→ EXERCISE DETAILS:
Whatever appears in the records, retype it exactly, except for the pictures.

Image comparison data
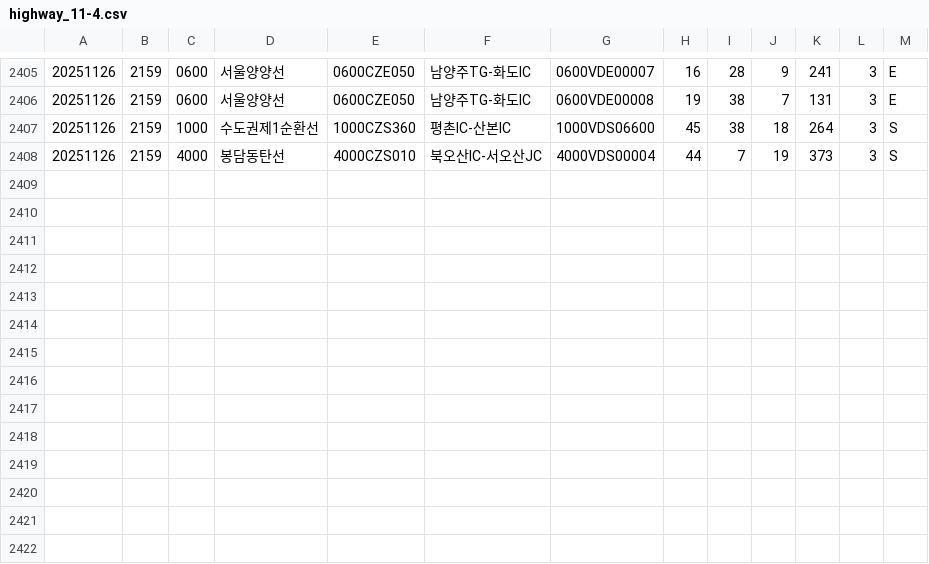
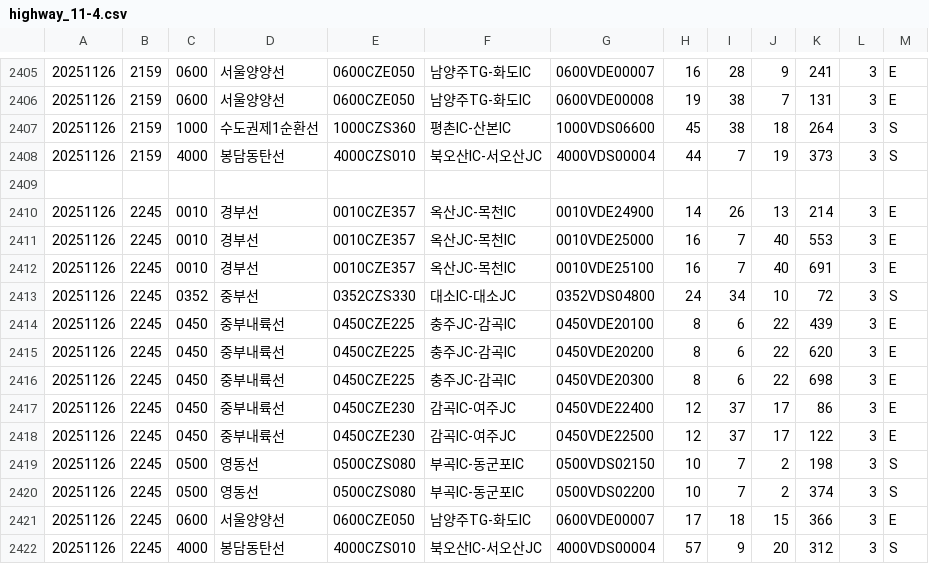
Before and after one commit to otter2023/FlowTrack, a CSV file: highway_11-4.csv, drawn as a sheet; only a part is shown, gaps mark what is left out.

```diff
--- a/highway_11-4.csv
+++ b/highway_11-4.csv
@@ -2408 +2408,15 @@
 20251126,2159,4000,봉담동탄선,4000CZS010,북오산IC-서오산JC,4000VDS00004,44,7,19,373,3,S
+
+20251126,2245,0010,경부선,0010CZE357,옥산JC-목천IC,0010VDE24900,14,26,13,214,3,E
+20251126,2245,0010,경부선,0010CZE357,옥산JC-목천IC,0010VDE25000,16,7,40,553,3,E
+20251126,2245,0010,경부선,0010CZE357,옥산JC-목천IC,0010VDE25100,16,7,40,691,3,E
+20251126,2245,0352,중부선,0352CZS330,대소IC-대소JC,0352VDS04800,24,34,10,72,3,S
+20251126,2245,0450,중부내륙선,0450CZE225,충주JC-감곡IC,0450VDE20100,8,6,22,439,3,E
+20251126,2245,0450,중부내륙선,0450CZE225,충주JC-감곡IC,0450VDE20200,8,6,22,620,3,E
+20251126,2245,0450,중부내륙선,0450CZE225,충주JC-감곡IC,0450VDE20300,8,6,22,698,3,E
+20251126,2245,0450,중부내륙선,0450CZE230,감곡IC-여주JC,0450VDE22400,12,37,17,86,3,E
+20251126,2245,0450,중부내륙선,0450CZE230,감곡IC-여주JC,0450VDE22500,12,37,17,122,3,E
+20251126,2245,0500,영동선,0500CZS080,부곡IC-동군포IC,0500VDS02150,10,7,2,198,3,S
+20251126,2245,0500,영동선,0500CZS080,부곡IC-동군포IC,0500VDS02200,10,7,2,374,3,S
+20251126,2245,0600,서울양양선,0600CZE050,남양주TG-화도IC,0600VDE00007,17,18,15,366,3,E
+20251126,2245,4000,봉담동탄선,4000CZS010,북오산IC-서오산JC,4000VDS00004,57,9,20,312,3,S
```
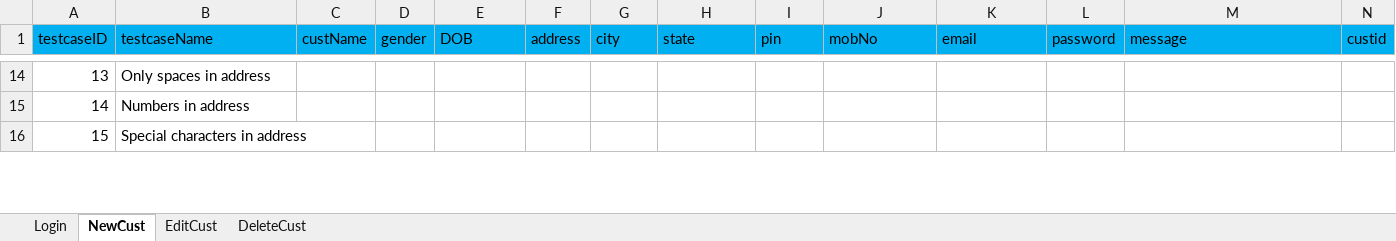
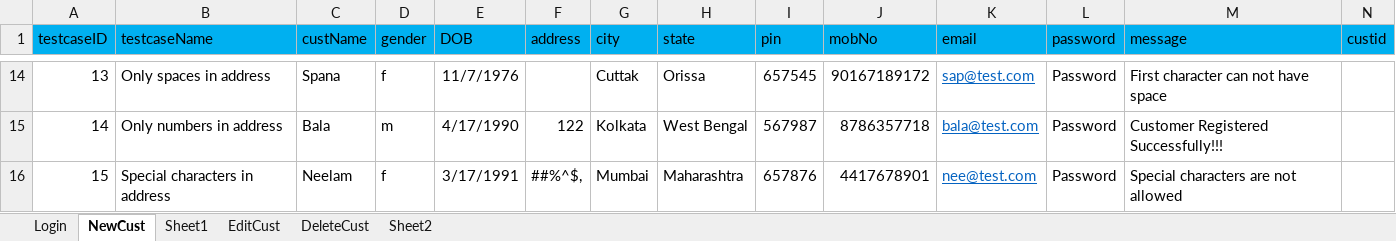
Before and after one commit to krRanjani/referencematerial, an Excel workbook: SeleniumWebDriver/src/guru99/DataFiles/Guru99_testdata.xlsx, sheet NewCust, drawn as a sheet; only a part is shown, gaps mark what is left out; values as stored, in another font and other column widths than the file's, no borders; the diff covers the shown part only; the diff names each change by its address in the sheet, - before the commit and + after, or states it on an @@ line.

Commit message:
New scenarios for add New Customer

```diff
--- a/SeleniumWebDriver/src/guru99/DataFiles/Guru99_testdata.xlsx (sheet NewCust)
+++ b/SeleniumWebDriver/src/guru99/DataFiles/Guru99_testdata.xlsx (sheet NewCust)
+sheet tab: Sheet1
+sheet tab: Sheet2
-C14 (custName): (empty)
+C14 (custName): Spana
-D14 (gender): (empty)
+D14 (gender): f
-E14 (DOB): (empty)
+E14 (DOB): 11/7/1976
-G14 (city): (empty)
+G14 (city): Cuttak
-H14 (state): (empty)
+H14 (state): Orissa
-I14 (pin): (empty)
+I14 (pin): 657545
-J14 (mobNo): (empty)
+J14 (mobNo): 90167189172
-K14 (email): (empty)
+K14 (email): sap@test.com
-L14:L16 (password): (empty)
+L14:L16 (password): Password
-M14 (message): (empty)
+M14 (message): First character can not have space
-B15 (testcaseName): Numbers in address
+B15 (testcaseName): Only numbers in address
-C15 (custName): (empty)
+C15 (custName): Bala
-D15 (gender): (empty)
+D15 (gender): m
-E15 (DOB): (empty)
+E15 (DOB): 4/17/1990
-F15 (address): (empty)
+F15 (address): 122
-G15 (city): (empty)
+G15 (city): Kolkata
-H15 (state): (empty)
+H15 (state): West Bengal
-I15 (pin): (empty)
+I15 (pin): 567987
-J15 (mobNo): (empty)
+J15 (mobNo): 8786357718
-K15 (email): (empty)
+K15 (email): bala@test.com
-M15 (message): (empty)
+M15 (message): Customer Registered Successfully!!!
-C16 (custName): (empty)
+C16 (custName): Neelam
-D16 (gender): (empty)
+D16 (gender): f
-E16 (DOB): (empty)
+E16 (DOB): 3/17/1991
-F16 (address): (empty)
+F16 (address): ##%^$,
-G16 (city): (empty)
+G16 (city): Mumbai
-H16 (state): (empty)
+H16 (state): Maharashtra
-I16 (pin): (empty)
+I16 (pin): 657876
-J16 (mobNo): (empty)
+J16 (mobNo): 4417678901
-K16 (email): (empty)
+K16 (email): nee@test.com
-M16 (message): (empty)
+M16 (message): Special characters are not allowed
```
Also changed, not shown: 388 edited cells and cell formats elsewhere in this sheet, 13 other files.
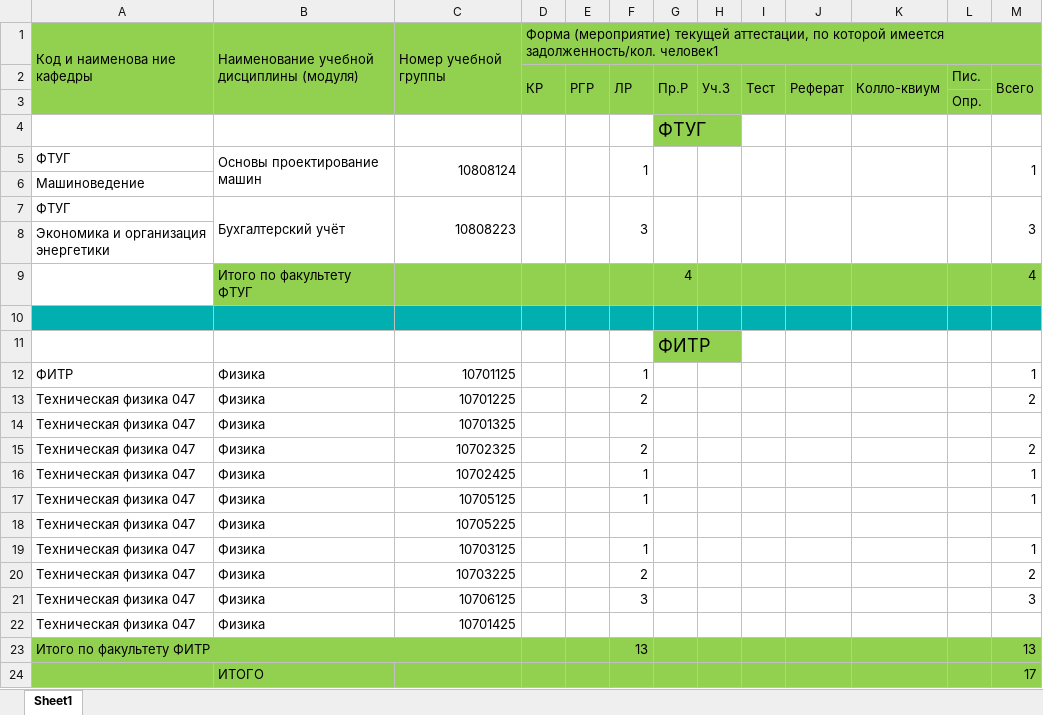
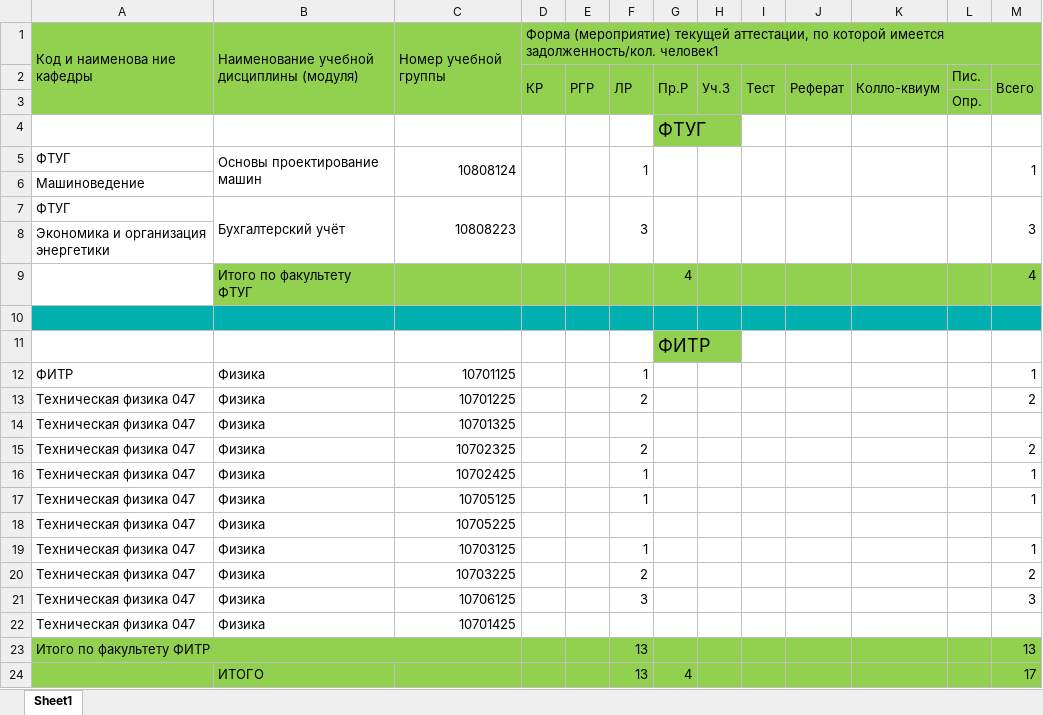
Before and after one commit to RamanAusianik/academic-score-predict, an Excel workbook: data/1_2.xlsx, sheet Sheet1, drawn as a sheet; values as stored, in another font and other column widths than the file's, no borders; the diff names each change by its address in the sheet, - before the commit and + after, or states it on an @@ line.

```diff
--- a/data/1_2.xlsx (sheet Sheet1)
+++ b/data/1_2.xlsx (sheet Sheet1)
-F24: (empty)
+F24: 13
-G24: (empty)
+G24: 4
```
Also changed, not shown: 1 other file.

→ YOUR RESPONSE:
Before and after one commit to otter2023/FlowTrack, a CSV file: highway_11-4.csv, drawn as a sheet; only a part is shown, gaps mark what is left out.

```diff
--- a/highway_11-4.csv
+++ b/highway_11-4.csv
@@ -2408 +2408,15 @@
 20251126,2159,4000,봉담동탄선,4000CZS010,북오산IC-서오산JC,4000VDS00004,44,7,19,373,3,S
+
+20251126,2245,0010,경부선,0010CZE357,옥산JC-목천IC,0010VDE24900,14,26,13,214,3,E
+20251126,2245,0010,경부선,0010CZE357,옥산JC-목천IC,0010VDE25000,16,7,40,553,3,E
+20251126,2245,0010,경부선,0010CZE357,옥산JC-목천IC,0010VDE25100,16,7,40,691,3,E
+20251126,2245,0352,중부선,0352CZS330,대소IC-대소JC,0352VDS04800,24,34,10,72,3,S
+20251126,2245,0450,중부내륙선,0450CZE225,충주JC-감곡IC,0450VDE20100,8,6,22,439,3,E
+20251126,2245,0450,중부내륙선,0450CZE225,충주JC-감곡IC,0450VDE20200,8,6,22,620,3,E
+20251126,2245,0450,중부내륙선,0450CZE225,충주JC-감곡IC,0450VDE20300,8,6,22,698,3,E
+20251126,2245,0450,중부내륙선,0450CZE230,감곡IC-여주JC,0450VDE22400,12,37,17,86,3,E
+20251126,2245,0450,중부내륙선,0450CZE230,감곡IC-여주JC,0450VDE22500,12,37,17,122,3,E
+20251126,2245,0500,영동선,0500CZS080,부곡IC-동군포IC,0500VDS02150,10,7,2,198,3,S
+20251126,2245,0500,영동선,0500CZS080,부곡IC-동군포IC,0500VDS02200,10,7,2,374,3,S
+20251126,2245,0600,서울양양선,0600CZE050,남양주TG-화도IC,0600VDE00007,17,18,15,366,3,E
+20251126,2245,4000,봉담동탄선,4000CZS010,북오산IC-서오산JC,4000VDS00004,57,9,20,312,3,S
```
Before and after one commit to krRanjani/referencematerial, an Excel workbook: SeleniumWebDriver/src/guru99/DataFiles/Guru99_testdata.xlsx, sheet NewCust, drawn as a sheet; only a part is shown, gaps mark what is left out; values as stored, in another font and other column widths than the file's, no borders; the diff covers the shown part only; the diff names each change by its address in the sheet, - before the commit and + after, or states it on an @@ line.

Commit message:
New scenarios for add New Customer

```diff
--- a/SeleniumWebDriver/src/guru99/DataFiles/Guru99_testdata.xlsx (sheet NewCust)
+++ b/SeleniumWebDriver/src/guru99/DataFiles/Guru99_testdata.xlsx (sheet NewCust)
+sheet tab: Sheet1
+sheet tab: Sheet2
-C14 (custName): (empty)
+C14 (custName): Spana
-D14 (gender): (empty)
+D14 (gender): f
-E14 (DOB): (empty)
+E14 (DOB): 11/7/1976
-G14 (city): (empty)
+G14 (city): Cuttak
-H14 (state): (empty)
+H14 (state): Orissa
-I14 (pin): (empty)
+I14 (pin): 657545
-J14 (mobNo): (empty)
+J14 (mobNo): 90167189172
-K14 (email): (empty)
+K14 (email): sap@test.com
-L14:L16 (password): (empty)
+L14:L16 (password): Password
-M14 (message): (empty)
+M14 (message): First character can not have space
-B15 (testcaseName): Numbers in address
+B15 (testcaseName): Only numbers in address
-C15 (custName): (empty)
+C15 (custName): Bala
-D15 (gender): (empty)
+D15 (gender): m
-E15 (DOB): (empty)
+E15 (DOB): 4/17/1990
-F15 (address): (empty)
+F15 (address): 122
-G15 (city): (empty)
+G15 (city): Kolkata
-H15 (state): (empty)
+H15 (state): West Bengal
-I15 (pin): (empty)
+I15 (pin): 567987
-J15 (mobNo): (empty)
+J15 (mobNo): 8786357718
-K15 (email): (empty)
+K15 (email): bala@test.com
-M15 (message): (empty)
+M15 (message): Customer Registered Successfully!!!
-C16 (custName): (empty)
+C16 (custName): Neelam
-D16 (gender): (empty)
+D16 (gender): f
-E16 (DOB): (empty)
+E16 (DOB): 3/17/1991
-F16 (address): (empty)
+F16 (address): ##%^$,
-G16 (city): (empty)
+G16 (city): Mumbai
-H16 (state): (empty)
+H16 (state): Maharashtra
-I16 (pin): (empty)
+I16 (pin): 657876
-J16 (mobNo): (empty)
+J16 (mobNo): 4417678901
-K16 (email): (empty)
+K16 (email): nee@test.com
-M16 (message): (empty)
+M16 (message): Special characters are not allowed
```
Also changed, not shown: 388 edited cells and cell formats elsewhere in this sheet, 13 other files.
Before and after one commit to RamanAusianik/academic-score-predict, an Excel workbook: data/1_2.xlsx, sheet Sheet1, drawn as a sheet; values as stored, in another font and other column widths than the file's, no borders; the diff names each change by its address in the sheet, - before the commit and + after, or states it on an @@ line.

```diff
--- a/data/1_2.xlsx (sheet Sheet1)
+++ b/data/1_2.xlsx (sheet Sheet1)
-F24: (empty)
+F24: 13
-G24: (empty)
+G24: 4
```
Also changed, not shown: 1 other file.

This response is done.